During his Windows Hardware Engineering Conference (WinHEC) 2003 keynote address yesterday morning, Microsoft Chairman and Chief Software Architect Bill Gates unveiled the Athens PC, a joint hardware and software product his company is creating with Hewlett-Packard (HP). The Athens PC is designed for business users, not consumers, and features a striking high-definition wide-screen display, one cable running from the CPU to the screen, and a wireless keyboard, mouse, and phone handset, the latter of which mounts on the side of the display. The point of the prototype, Gates said, is to inspire hardware makers to create next-generation devices that marry collaboration and communications capabilities with the PC.
"The hardware industry and Microsoft are leading the next wave of PC development by creating unprecedented levels of synergy between hardware and software," Gates said. "The result will be innovative products that improve the way our customers work, communicate, learn and are entertained.
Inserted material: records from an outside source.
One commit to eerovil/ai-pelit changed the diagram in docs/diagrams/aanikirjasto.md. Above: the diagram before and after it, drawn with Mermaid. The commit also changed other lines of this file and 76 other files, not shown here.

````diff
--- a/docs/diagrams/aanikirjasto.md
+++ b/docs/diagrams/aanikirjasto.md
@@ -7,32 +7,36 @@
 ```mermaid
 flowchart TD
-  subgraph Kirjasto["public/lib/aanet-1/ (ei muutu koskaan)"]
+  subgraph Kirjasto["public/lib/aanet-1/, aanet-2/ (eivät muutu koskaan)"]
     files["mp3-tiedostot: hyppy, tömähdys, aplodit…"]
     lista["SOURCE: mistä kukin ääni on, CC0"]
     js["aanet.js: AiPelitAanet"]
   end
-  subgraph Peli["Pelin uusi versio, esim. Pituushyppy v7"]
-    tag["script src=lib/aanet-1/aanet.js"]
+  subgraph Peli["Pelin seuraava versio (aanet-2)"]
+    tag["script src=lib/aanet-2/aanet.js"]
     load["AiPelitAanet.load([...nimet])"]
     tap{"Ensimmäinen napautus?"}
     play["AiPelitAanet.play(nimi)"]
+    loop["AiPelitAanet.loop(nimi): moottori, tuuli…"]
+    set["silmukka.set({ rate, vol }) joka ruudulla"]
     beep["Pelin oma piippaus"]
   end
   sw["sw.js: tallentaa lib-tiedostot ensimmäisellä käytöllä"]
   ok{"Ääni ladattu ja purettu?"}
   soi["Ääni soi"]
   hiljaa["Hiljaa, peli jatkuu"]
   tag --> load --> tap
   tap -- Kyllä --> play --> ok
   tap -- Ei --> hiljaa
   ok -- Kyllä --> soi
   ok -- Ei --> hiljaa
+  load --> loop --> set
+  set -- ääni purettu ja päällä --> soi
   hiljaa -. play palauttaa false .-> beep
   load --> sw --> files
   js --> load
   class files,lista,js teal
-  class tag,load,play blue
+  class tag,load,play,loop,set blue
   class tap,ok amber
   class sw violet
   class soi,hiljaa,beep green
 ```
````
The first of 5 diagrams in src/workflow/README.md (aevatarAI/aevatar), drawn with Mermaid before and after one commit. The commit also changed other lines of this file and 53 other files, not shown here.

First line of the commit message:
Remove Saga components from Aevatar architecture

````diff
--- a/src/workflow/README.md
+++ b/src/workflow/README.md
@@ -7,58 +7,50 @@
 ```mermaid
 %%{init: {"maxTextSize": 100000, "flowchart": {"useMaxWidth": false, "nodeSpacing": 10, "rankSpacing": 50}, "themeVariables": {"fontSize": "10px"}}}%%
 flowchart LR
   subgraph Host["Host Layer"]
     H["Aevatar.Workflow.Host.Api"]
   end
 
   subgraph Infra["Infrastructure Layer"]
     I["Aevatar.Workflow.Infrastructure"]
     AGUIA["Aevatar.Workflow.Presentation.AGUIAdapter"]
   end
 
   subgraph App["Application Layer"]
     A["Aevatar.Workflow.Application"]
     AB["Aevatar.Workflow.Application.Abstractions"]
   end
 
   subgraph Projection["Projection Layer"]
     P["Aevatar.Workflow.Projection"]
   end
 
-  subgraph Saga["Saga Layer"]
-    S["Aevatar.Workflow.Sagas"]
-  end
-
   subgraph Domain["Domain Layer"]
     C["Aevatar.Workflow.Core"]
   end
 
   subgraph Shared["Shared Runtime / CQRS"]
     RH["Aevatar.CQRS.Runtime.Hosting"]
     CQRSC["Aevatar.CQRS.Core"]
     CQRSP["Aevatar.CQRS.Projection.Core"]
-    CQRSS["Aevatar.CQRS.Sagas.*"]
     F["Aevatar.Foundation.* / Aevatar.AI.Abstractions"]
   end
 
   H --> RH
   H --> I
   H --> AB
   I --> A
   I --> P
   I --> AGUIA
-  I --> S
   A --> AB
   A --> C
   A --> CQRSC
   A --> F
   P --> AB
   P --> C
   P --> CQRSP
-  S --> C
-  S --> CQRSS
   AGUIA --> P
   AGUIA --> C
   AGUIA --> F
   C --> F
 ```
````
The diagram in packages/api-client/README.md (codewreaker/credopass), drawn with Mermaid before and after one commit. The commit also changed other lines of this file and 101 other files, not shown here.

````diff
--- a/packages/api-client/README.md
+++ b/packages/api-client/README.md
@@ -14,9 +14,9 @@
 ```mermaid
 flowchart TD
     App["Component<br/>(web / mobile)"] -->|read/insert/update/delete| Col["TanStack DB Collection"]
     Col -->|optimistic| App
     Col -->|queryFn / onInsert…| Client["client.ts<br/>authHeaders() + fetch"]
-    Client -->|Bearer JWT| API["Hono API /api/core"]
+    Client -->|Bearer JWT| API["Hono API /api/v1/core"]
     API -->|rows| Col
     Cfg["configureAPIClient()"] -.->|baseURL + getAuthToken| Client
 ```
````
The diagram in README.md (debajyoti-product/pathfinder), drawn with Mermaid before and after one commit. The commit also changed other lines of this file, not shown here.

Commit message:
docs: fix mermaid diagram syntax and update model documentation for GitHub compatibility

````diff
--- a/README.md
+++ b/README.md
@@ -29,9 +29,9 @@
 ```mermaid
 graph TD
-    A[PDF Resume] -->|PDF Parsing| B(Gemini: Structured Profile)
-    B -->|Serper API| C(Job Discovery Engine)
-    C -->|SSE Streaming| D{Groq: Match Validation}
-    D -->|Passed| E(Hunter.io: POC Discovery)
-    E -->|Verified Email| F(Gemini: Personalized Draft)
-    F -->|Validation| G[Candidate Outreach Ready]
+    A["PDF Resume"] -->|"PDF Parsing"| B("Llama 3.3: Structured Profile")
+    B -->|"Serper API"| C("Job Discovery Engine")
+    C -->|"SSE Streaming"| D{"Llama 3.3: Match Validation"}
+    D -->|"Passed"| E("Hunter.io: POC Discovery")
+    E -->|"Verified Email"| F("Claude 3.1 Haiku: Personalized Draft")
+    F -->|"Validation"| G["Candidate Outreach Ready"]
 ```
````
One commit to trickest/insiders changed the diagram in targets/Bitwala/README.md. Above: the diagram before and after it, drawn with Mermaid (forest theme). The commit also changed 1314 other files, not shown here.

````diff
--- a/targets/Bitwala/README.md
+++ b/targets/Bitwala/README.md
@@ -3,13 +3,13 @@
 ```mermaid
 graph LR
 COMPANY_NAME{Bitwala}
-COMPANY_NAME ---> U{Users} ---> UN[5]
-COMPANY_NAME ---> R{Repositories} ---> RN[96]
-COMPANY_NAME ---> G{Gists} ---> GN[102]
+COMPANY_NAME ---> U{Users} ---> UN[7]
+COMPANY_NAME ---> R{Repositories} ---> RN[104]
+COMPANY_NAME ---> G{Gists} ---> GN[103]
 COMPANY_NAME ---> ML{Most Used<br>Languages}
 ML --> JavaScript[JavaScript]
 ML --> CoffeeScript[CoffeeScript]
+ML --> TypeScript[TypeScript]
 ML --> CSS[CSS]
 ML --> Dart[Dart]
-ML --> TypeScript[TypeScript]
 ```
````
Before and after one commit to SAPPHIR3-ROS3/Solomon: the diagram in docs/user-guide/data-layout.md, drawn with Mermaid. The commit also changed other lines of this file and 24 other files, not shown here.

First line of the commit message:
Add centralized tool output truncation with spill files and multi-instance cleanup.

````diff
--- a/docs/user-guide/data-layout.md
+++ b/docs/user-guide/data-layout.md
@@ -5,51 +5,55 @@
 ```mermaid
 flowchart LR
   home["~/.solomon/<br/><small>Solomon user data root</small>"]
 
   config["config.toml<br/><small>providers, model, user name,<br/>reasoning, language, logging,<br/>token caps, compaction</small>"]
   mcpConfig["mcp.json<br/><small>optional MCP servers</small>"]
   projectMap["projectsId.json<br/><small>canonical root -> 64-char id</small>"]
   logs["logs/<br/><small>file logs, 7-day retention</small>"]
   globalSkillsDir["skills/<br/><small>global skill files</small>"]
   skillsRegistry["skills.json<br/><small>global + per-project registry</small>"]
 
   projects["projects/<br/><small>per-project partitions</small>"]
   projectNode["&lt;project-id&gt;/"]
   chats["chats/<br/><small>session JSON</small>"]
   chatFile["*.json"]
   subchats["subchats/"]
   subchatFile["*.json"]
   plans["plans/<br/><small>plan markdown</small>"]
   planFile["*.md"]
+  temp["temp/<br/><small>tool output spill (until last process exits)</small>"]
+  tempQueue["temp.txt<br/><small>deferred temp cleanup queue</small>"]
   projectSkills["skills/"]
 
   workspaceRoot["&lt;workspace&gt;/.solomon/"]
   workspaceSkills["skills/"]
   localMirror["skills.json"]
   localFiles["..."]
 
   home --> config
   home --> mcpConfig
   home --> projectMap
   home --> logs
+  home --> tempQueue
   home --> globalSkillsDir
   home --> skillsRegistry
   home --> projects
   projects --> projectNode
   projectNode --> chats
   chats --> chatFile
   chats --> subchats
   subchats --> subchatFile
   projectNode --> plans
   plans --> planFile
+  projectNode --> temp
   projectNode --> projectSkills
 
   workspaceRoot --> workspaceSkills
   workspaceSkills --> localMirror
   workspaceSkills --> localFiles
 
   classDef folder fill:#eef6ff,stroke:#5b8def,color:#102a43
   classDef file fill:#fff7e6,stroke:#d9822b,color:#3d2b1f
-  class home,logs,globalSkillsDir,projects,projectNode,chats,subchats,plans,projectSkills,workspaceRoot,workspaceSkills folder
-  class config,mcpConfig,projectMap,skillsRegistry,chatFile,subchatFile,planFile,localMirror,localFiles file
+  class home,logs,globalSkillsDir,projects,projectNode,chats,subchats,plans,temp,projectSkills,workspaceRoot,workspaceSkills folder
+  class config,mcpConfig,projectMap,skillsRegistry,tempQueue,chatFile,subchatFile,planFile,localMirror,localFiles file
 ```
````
The Athens PC prototype is just one example of the amazing things that are possible when hardware and software companies collaborate deeply on new designs."
At a demonstration of the Athens PC prototype during the Gates keynote, Chad Magendanz, lead program manager of Microsoft's Hardware Innovation Group, discussed the various hardware and software features that make this solution so compelling. A 20" version of Athens's wide-screen display, he said, might cost several thousand dollars now, but in mid-2004 such a display will retail for less than $400. The display features a mount for a Bluetooth handset, side-mounted ports, and three lights on the top that alert users when they have new voicemail or email messages or a pending appointment. The keyboard has buttons that launch software features such as voicemail.
Based on Longhorn, the next version of Windows, the Athens PC comes out of standby within 2 seconds and uses a USB flash card with security hardware and a thumbprint reader for user authentication. When you pick up the phone handset, the system displays your Microsoft Outlook contacts lists and Windows Messenger changes your presence information to "on the phone." When you make a call, Athens performs a reverse lookup on the person you called and gives you a list of the email and voicemail you've exchanged with that person, the documents you've collaborated on, and notes from previous meetings. "This functionality makes you more effective on the phone," Magendanz noted. Likewise, you can perform the electronic equivalent of closing your office door by marking your presence information as "do not disturb." In this setting, Athens automatically routes incoming calls to voicemail so that your workflow isn't interrupted. You can also answer voice messages by using email with a voice-based reply. "With Athens, voice is a first-class citizen," Magendanz said.
During his keynote, Gates also talked about other hardware-related technologies. Those technologies included 64-bit computing on AMD Athlon 64 and AMD Opteron chips and Itanium 2 chips; a new enterprise-operation-automation solution called Dynamic Systems Management; Trustworthy Computing; and Longhorn hardware innovations.